In terms of the free market, the average consumer doesn’t have much power over what companies do. Even if you are a devout Android user who only buys phones with easily replaceable batteries, that still won’t have an effect on the millions upon millions of iPhone sales. It may be possible to get the attention of these companies if millions of people stop buying their products in exchange for other companies that cater to the concerns of the consumer. However, that kind of collective action is extremely hard to organize, especially when it concerns a topic like right-to-repair, a topic that doesn’t have the flashiest of branding on the surface. No, the solution instead is to try and compete for market share with some form of right to repair technology in mind, causing such a strong disruption that other companies will be economically forced to enact some form of right to repair improvements to compete. While this isn’t happening in the realm of cell phones, it is happening in the world of laptops. A new startup called Framework is priding itself by selling laptops “designed to last.” They do this through having most of the laptops’ hardware accessible either by magnets and screws that all share the same bit. This, along with other features like scannable QR codes for replacement parts and swappable ports, has earned Framework praise with the tech community from right to repair advocates like iFixit and Linus Tech Tips. In fact, the main man behind Linus Tech Tips, Linus Sebastian, invested nearly $225,000 into the company with the hopes of using his connections to further the company’s endeavors. If Framework or another company with the same kind of right to repair mentality can have economic success, repairability will be a “must-have” feature in laptops and other devices moving forward. It’s too early to tell whether or not Framework will be successful, but I wouldn’t count them out.
Overall, tech companies are hesitant to create devices that would be easily repairable because that would result in less profits for them. However, these anti-right to repair practices are starting to become old news as more and more government regulations and repair-friendly companies pressure existing tech companies to change their ways. This may be a bit of an optimistic view, but I believe as more and more modern technology starts to age and fail, this demand for easily-repairable technology will soar.
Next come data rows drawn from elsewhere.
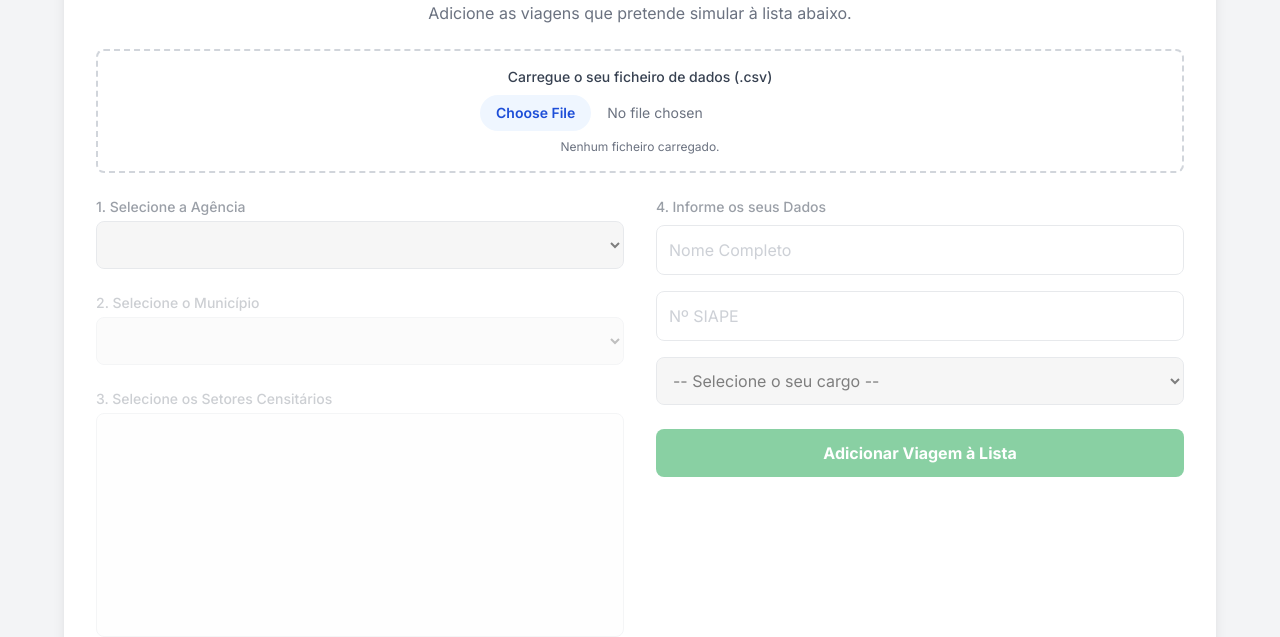
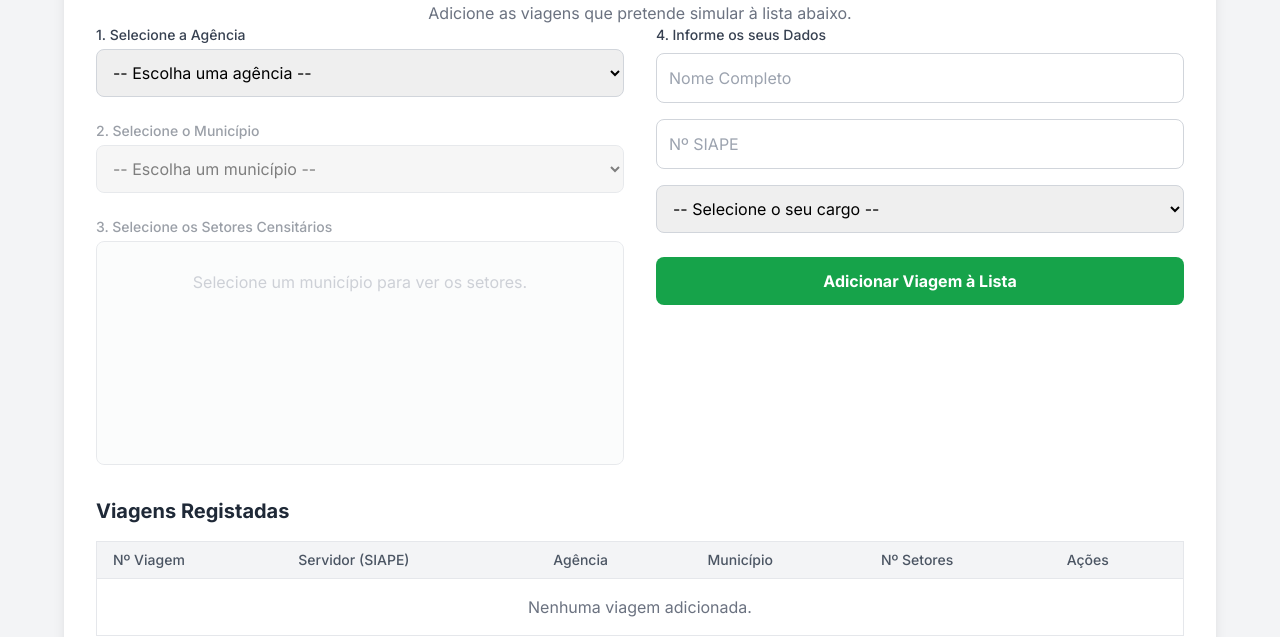
Before and after one commit to yancarlo0202/ibge-censo, a plain HTML site: page index.html in a window 1280 px wide. Shown: the part 165-802 px from the top of the page. Drawn offline with nearby package versions, Linux system fonts and the light colour scheme.

Commit message:
integrando csv ao html

```diff
--- a/index.html
+++ b/index.html
@@ -34,12 +34,6 @@
                 <h1 class="text-2xl md:text-3xl font-bold text-gray-800">Registo de Viagens</h1>
                 <p class="text-gray-500 mt-1">Adicione as viagens que pretende simular à lista abaixo.</p>
             </header>
-
-            <div class="border-2 border-dashed border-gray-300 rounded-lg p-4 text-center my-6">
-                <label for="csv-file-input" class="block text-sm font-medium text-gray-700 mb-2">Carregue o seu ficheiro de dados (.csv)</label>
-                <input type="file" id="csv-file-input" accept=".csv" class="mx-auto block w-full max-w-xs text-sm text-gray-500 file:mr-4 file:py-2 file:px-4 file:rounded-full file:border-0 file:text-sm file:font-semibold file:bg-blue-50 file:text-blue-700 hover:file:bg-blue-100"/>
-                <p id="file-status" class="text-xs text-gray-500 mt-2">Nenhum ficheiro carregado.</p>
-            </div>
 
             <main id="main-content" class="grid grid-cols-1 md:grid-cols-2 gap-x-8 gap-y-6 disabled-section">
                 <div class="space-y-6">
--- a/script.js
+++ b/script.js
@@ -4,6 +4,43 @@ document.addEventListener('DOMContentLoaded', () => {
             let simulacoesGuardadas = [];
             let viagemAtualParaCalculo = null;
             let costsChart = null;
+
+            Papa.parse("Database.CSV", {
+                download: true, // faz o fetch do arquivo na pasta
+                header: true,   // usa a primeira linha como cabeçalho (colunas)
+                skipEmptyLines: true,
+                complete: function(results) {
+                    const requiredHeaders = ['agencia', 'municipio', 'geocodigo', 'distancia_sede', 'trajeto_diario', 'estabelecimentos'];
+                    const actualHeaders = results.meta.fields;
+                    const missingHeaders = requiredHeaders.filter(h => !actualHeaders.includes(h));
+
+                    if (results.errors.length > 0 || missingHeaders.length > 0) {
+                        showToast(`Erro no CSV. Verifique colunas: ${missingHeaders.join(', ')}`, 'error');
+                        return;
+                    }
+
+                    dadosCompletos = results.data.map((row, index) => ({
+                        ...row,
+                        row_id: index,
+                        geocodigo: String(row.geocodigo || '').trim(),
+                        distancia_sede: parseFloat(String(row.distancia_sede || '0').replace(',', '.')) || 0,
+                        trajeto_diario: parseFloat(String(row.trajeto_diario || '0').replace(',', '.')) || 0,
+                        estabelecimentos: parseInt(row.estabelecimentos, 10) || 0
+                    }));
+
+                    mainContent.classList.remove('disabled-section');
+                    popularAgencias();
+
+                    // Seleciona automaticamente a primeira agência e carrega municípios
+                    if (agenciaSelect.options.length > 0) {
+                        agenciaSelect.selectedIndex = 0;
+                        atualizarMunicipios(); // já popula os municípios dessa agência
+                    }
+                },
+                error: (err) => {
+                    showToast(`Erro ao carregar Database: ${err.message}`, 'error');
+                }
+             });
 
             // --- CONSTANTES E ELEMENTOS DO DOM ---
             const VEICULOS_TERRESTRES = { '4x4': { consumo_km_l: 10 }, 'Carro': { consumo_km_l: 12 }, 'Moto': { consumo_km_l: 32 } };
@@ -374,6 +411,23 @@ document.addEventListener('DOMContentLoaded', () => {
                 custosContainerCalc.innerHTML = custosContent;
             }
 
+            function processarCSV(dados) {
+                // Exemplo: preencher o select de agências
+                const agencias = [...new Set(dados.map(item => item.Agencia))];
+                const agenciaSelect = document.getElementById("agencia-select");
+
+                agencias.forEach(ag => {
+                    const option = document.createElement("option");
+                    option.value = ag;
+                    option.textContent = ag;
+                    agenciaSelect.appendChild(option);
+                });
+
+                // Salva os dados CSV em uma variável global para usar depois
+                window.dadosCSV = dados;
+            }
+
+
             function descarregarCSV() {
                 if (simulacoesGuardadas.length === 0) { showToast("Nenhuma simulação para descarregar.", 'info'); return; }
                 const csv = Papa.unparse(simulacoesGuardadas.map(({ viagem_id, ...rest }) => rest), { delimiter: ';' });
@@ -406,7 +460,10 @@ document.addEventListener('DOMContentLoaded', () => {
 
             // --- EVENT LISTENERS ---
             fileInput.addEventListener('change', handleFileLoad);
-            agenciaSelect.addEventListener('change', atualizarMunicipios);
+            agenciaSelect.addEventListener('change', (e) => {
+                const agencia = e.target.value;
+                popularMunicipios(agencia);
+            });;
             municipioSelect.addEventListener('change', atualizarGeocodigos);
             adicionarViagemBtn.addEventListener('click', adicionarViagem);
             terminarBtn.addEventListener('click', descarregarCSV);
```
Once right to repair advocates have their way and companies oblige, people can rest assured that their devices won’t be ruined anytime they try to “open the hood” and fix their devices themselves.